SACRAMENTO (KRON) – For the second time in a matter of weeks, the State Emergency Operations Center is up and running for power shutdowns.
“We’re just assessing the situation, making sure we’re working with the local impacted communities and making sure if there are any needs at all that we can address, then we’ll provide it immediately,” Bryan May, the Cal OES spokesperson, said.
Emergency responders watched as the number of blacked-out customers climbed into the triple digits Wednesday.
A big black screen overhead shows the number and location of the shutoffs.
California is bracing for 353,000 customers of investor-owned utility companies to be without power, PG&E accounting for half of the outages.
State officials adamant they are pushing PG&E to communicate effectively this time compared to the big blackout earlier this month.
PG&E’s CEO suggested Governor Newsom consider allowing a state agency to make the final decision on whether to shut off power during high-fire threat weather events.
Governor Newsom weighed in on this earlier this week.

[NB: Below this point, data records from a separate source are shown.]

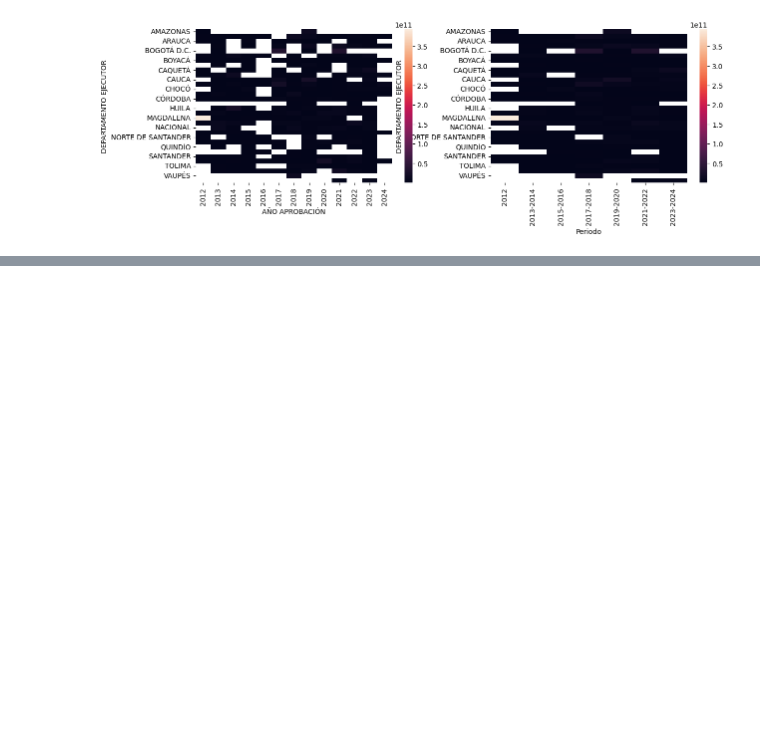
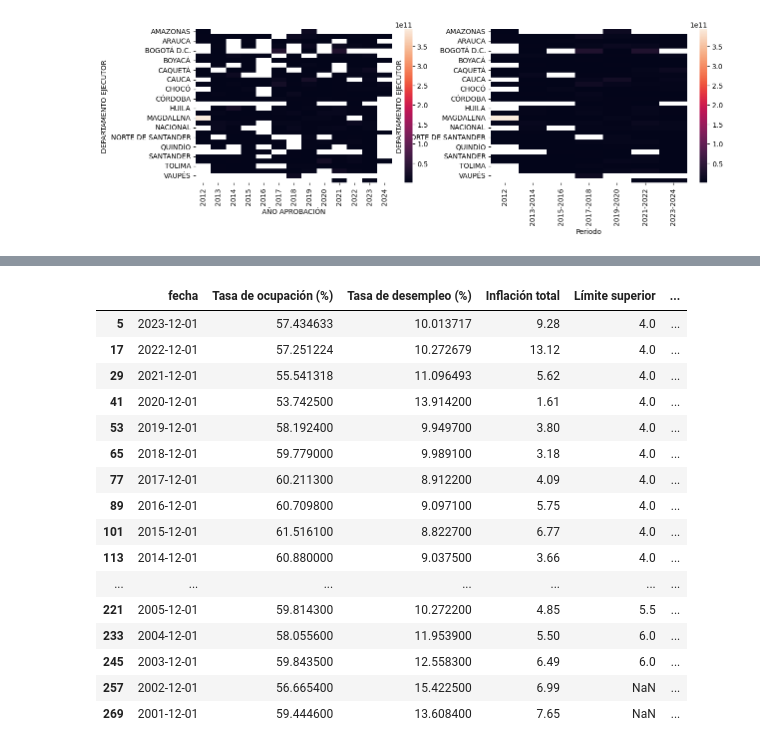
Before and after one commit to cortizbon/sgr_ofiscal, a Jupyter notebook: exper.ipynb, the cells around one changed output, grey strips where cells are left out. Saved outputs shown, nothing was run; the diff lists cells and outputs as text; code cells hidden in the pictures; blank space fills up the shorter version.

```diff
--- a/exper.ipynb
+++ b/exper.ipynb
@@ -313,0 +808,29 @@ sns.heatmap(samp.pivot_table(index='DEPARTAMENTO EJECUTOR',
+# %%
+ipc = pd.read_csv('datasets/inf_empl.csv')
+# %%
+ipc['year'] = pd.to_datetime(ipc['fecha']).dt.year
+ipc['month'] = pd.to_datetime(ipc['fecha']).dt.month
+# %%
+ipc = ipc[ipc['month'] == 12]
+# %%
+ipc['year'] = ipc['year'] + 1
+# %%
+ipc[['year', 'Inflación total']]
+# %% [output]
+|  | fecha | Tasa de ocupación (%) | Tasa de desempleo (%) | Inflación total | Límite superior | ... |
+| 5 | 2023-12-01 | 57.434633 | 10.013717 | 9.28 | 4.0 | ... |
+| 17 | 2022-12-01 | 57.251224 | 10.272679 | 13.12 | 4.0 | ... |
+| 29 | 2021-12-01 | 55.541318 | 11.096493 | 5.62 | 4.0 | ... |
+| 41 | 2020-12-01 | 53.742500 | 13.914200 | 1.61 | 4.0 | ... |
+| 53 | 2019-12-01 | 58.192400 | 9.949700 | 3.80 | 4.0 | ... |
+| 65 | 2018-12-01 | 59.779000 | 9.989100 | 3.18 | 4.0 | ... |
+| 77 | 2017-12-01 | 60.211300 | 8.912200 | 4.09 | 4.0 | ... |
+| 89 | 2016-12-01 | 60.709800 | 9.097100 | 5.75 | 4.0 | ... |
+| 101 | 2015-12-01 | 61.516100 | 8.822700 | 6.77 | 4.0 | ... |
+| 113 | 2014-12-01 | 60.880000 | 9.037500 | 3.66 | 4.0 | ... |
+| ... | ... | ... | ... | ... | ... | ... |
+| 221 | 2005-12-01 | 59.814300 | 10.272200 | 4.85 | 5.5 | ... |
+| 233 | 2004-12-01 | 58.055600 | 11.953900 | 5.50 | 6.0 | ... |
+| 245 | 2003-12-01 | 59.843500 | 12.558300 | 6.49 | 6.0 | ... |
+| 257 | 2002-12-01 | 56.665400 | 15.422500 | 6.99 | NaN | ... |
+| 269 | 2001-12-01 | 59.444600 | 13.608400 | 7.65 | NaN | ... |
```
Also changed, not shown: parts of 91 cells of this notebook, 3 other files.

“That’s a bailout to PG&E and I do not support bailing out PG&E. It’s interesting – San Diego Gas and electric is not asking for that because they’re able to do that in a way that’s responsible. They have to do their job, and if they don’t want to do their job, and if they want to submit that they can’t do their job, then that is a different conversation,” Newsom said.
The emergency operations center had never been activated for a power shut off until PG&E’s intentional outage from a few weeks ago.
Officials say state leaders are discussing whether the emergency center will be activated every time the giant utility decides to shut off the power.